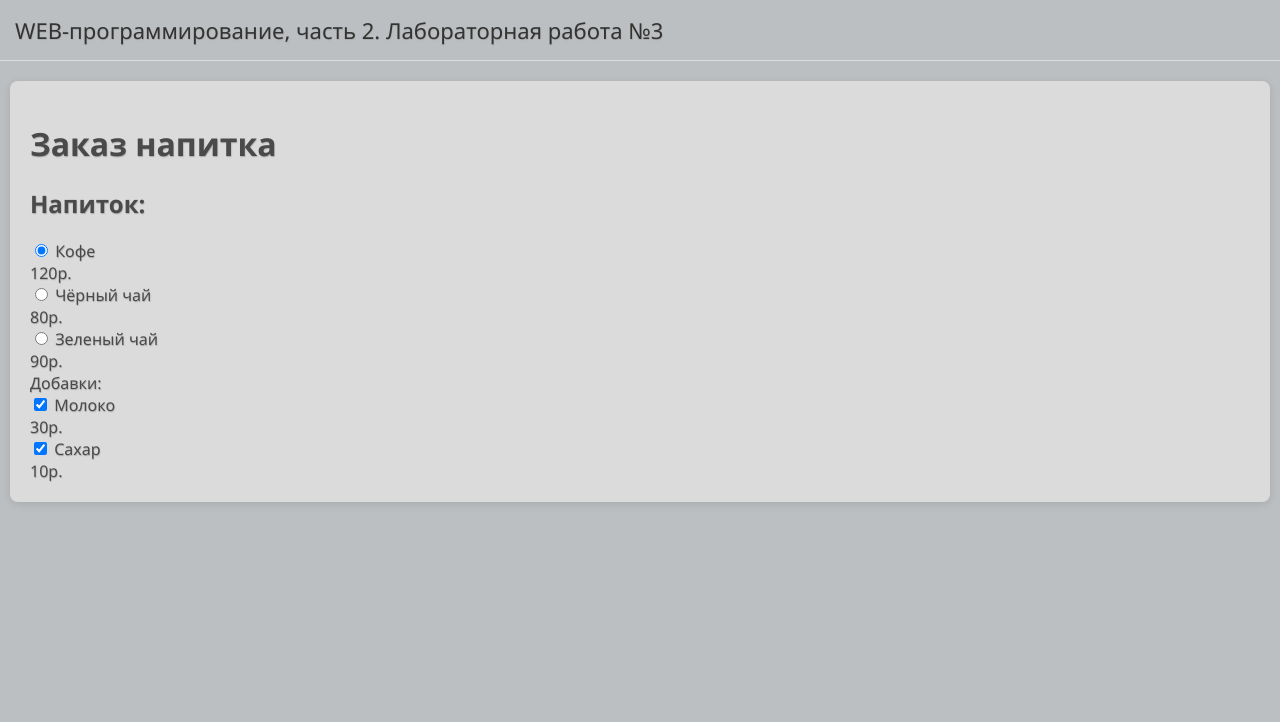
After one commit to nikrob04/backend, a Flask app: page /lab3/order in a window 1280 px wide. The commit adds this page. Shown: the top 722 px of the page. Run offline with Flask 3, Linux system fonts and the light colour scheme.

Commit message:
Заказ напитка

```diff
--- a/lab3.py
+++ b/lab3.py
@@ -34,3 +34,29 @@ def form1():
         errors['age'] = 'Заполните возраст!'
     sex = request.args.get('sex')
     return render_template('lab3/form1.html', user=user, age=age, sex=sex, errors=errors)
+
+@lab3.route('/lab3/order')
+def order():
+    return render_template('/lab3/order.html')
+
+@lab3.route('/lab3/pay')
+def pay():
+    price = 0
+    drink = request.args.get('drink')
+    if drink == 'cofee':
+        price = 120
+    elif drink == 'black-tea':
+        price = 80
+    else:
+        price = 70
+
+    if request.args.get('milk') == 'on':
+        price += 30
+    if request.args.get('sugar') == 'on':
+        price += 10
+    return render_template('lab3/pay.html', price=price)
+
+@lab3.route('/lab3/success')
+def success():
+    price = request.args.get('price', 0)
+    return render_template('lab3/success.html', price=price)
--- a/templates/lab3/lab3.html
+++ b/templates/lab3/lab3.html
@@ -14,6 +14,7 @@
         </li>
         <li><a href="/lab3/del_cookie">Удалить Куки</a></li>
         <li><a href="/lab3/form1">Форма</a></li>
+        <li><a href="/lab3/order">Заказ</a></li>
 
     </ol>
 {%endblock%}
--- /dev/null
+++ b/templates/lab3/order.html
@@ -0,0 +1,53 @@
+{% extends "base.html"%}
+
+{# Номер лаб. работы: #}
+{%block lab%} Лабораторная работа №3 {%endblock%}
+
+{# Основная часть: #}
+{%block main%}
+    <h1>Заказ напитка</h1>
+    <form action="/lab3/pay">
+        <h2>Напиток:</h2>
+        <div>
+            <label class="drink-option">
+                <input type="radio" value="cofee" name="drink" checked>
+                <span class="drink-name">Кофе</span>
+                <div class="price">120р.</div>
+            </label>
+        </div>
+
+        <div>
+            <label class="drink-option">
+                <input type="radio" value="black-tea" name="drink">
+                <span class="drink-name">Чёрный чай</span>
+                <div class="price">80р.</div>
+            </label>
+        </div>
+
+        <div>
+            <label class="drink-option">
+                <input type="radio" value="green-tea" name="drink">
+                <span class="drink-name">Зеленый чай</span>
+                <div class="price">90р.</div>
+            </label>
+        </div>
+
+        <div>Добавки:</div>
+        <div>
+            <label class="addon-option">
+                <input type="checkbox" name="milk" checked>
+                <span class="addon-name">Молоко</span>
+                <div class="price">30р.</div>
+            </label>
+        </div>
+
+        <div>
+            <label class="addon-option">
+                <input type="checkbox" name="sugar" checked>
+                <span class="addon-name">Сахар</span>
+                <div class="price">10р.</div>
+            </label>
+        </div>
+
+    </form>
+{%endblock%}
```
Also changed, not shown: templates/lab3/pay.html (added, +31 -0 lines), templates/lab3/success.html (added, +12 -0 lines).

+ + + + + + +

- Task item
Copy each line above exactly. Images do not belong in the copy.

- Task result
After one commit to nikrob04/backend, a Flask app: page /lab3/order in a window 1280 px wide. The commit adds this page. Shown: the top 722 px of the page. Run offline with Flask 3, Linux system fonts and the light colour scheme.

Commit message:
Заказ напитка

```diff
--- a/lab3.py
+++ b/lab3.py
@@ -34,3 +34,29 @@ def form1():
         errors['age'] = 'Заполните возраст!'
     sex = request.args.get('sex')
     return render_template('lab3/form1.html', user=user, age=age, sex=sex, errors=errors)
+
+@lab3.route('/lab3/order')
+def order():
+    return render_template('/lab3/order.html')
+
+@lab3.route('/lab3/pay')
+def pay():
+    price = 0
+    drink = request.args.get('drink')
+    if drink == 'cofee':
+        price = 120
+    elif drink == 'black-tea':
+        price = 80
+    else:
+        price = 70
+
+    if request.args.get('milk') == 'on':
+        price += 30
+    if request.args.get('sugar') == 'on':
+        price += 10
+    return render_template('lab3/pay.html', price=price)
+
+@lab3.route('/lab3/success')
+def success():
+    price = request.args.get('price', 0)
+    return render_template('lab3/success.html', price=price)
--- a/templates/lab3/lab3.html
+++ b/templates/lab3/lab3.html
@@ -14,6 +14,7 @@
         </li>
         <li><a href="/lab3/del_cookie">Удалить Куки</a></li>
         <li><a href="/lab3/form1">Форма</a></li>
+        <li><a href="/lab3/order">Заказ</a></li>
 
     </ol>
 {%endblock%}
--- /dev/null
+++ b/templates/lab3/order.html
@@ -0,0 +1,53 @@
+{% extends "base.html"%}
+
+{# Номер лаб. работы: #}
+{%block lab%} Лабораторная работа №3 {%endblock%}
+
+{# Основная часть: #}
+{%block main%}
+    <h1>Заказ напитка</h1>
+    <form action="/lab3/pay">
+        <h2>Напиток:</h2>
+        <div>
+            <label class="drink-option">
+                <input type="radio" value="cofee" name="drink" checked>
+                <span class="drink-name">Кофе</span>
+                <div class="price">120р.</div>
+            </label>
+        </div>
+
+        <div>
+            <label class="drink-option">
+                <input type="radio" value="black-tea" name="drink">
+                <span class="drink-name">Чёрный чай</span>
+                <div class="price">80р.</div>
+            </label>
+        </div>
+
+        <div>
+            <label class="drink-option">
+                <input type="radio" value="green-tea" name="drink">
+                <span class="drink-name">Зеленый чай</span>
+                <div class="price">90р.</div>
+            </label>
+        </div>
+
+        <div>Добавки:</div>
+        <div>
+            <label class="addon-option">
+                <input type="checkbox" name="milk" checked>
+                <span class="addon-name">Молоко</span>
+                <div class="price">30р.</div>
+            </label>
+        </div>
+
+        <div>
+            <label class="addon-option">
+                <input type="checkbox" name="sugar" checked>
+                <span class="addon-name">Сахар</span>
+                <div class="price">10р.</div>
+            </label>
+        </div>
+
+    </form>
+{%endblock%}
```
Also changed, not shown: templates/lab3/pay.html (added, +31 -0 lines), templates/lab3/success.html (added, +12 -0 lines).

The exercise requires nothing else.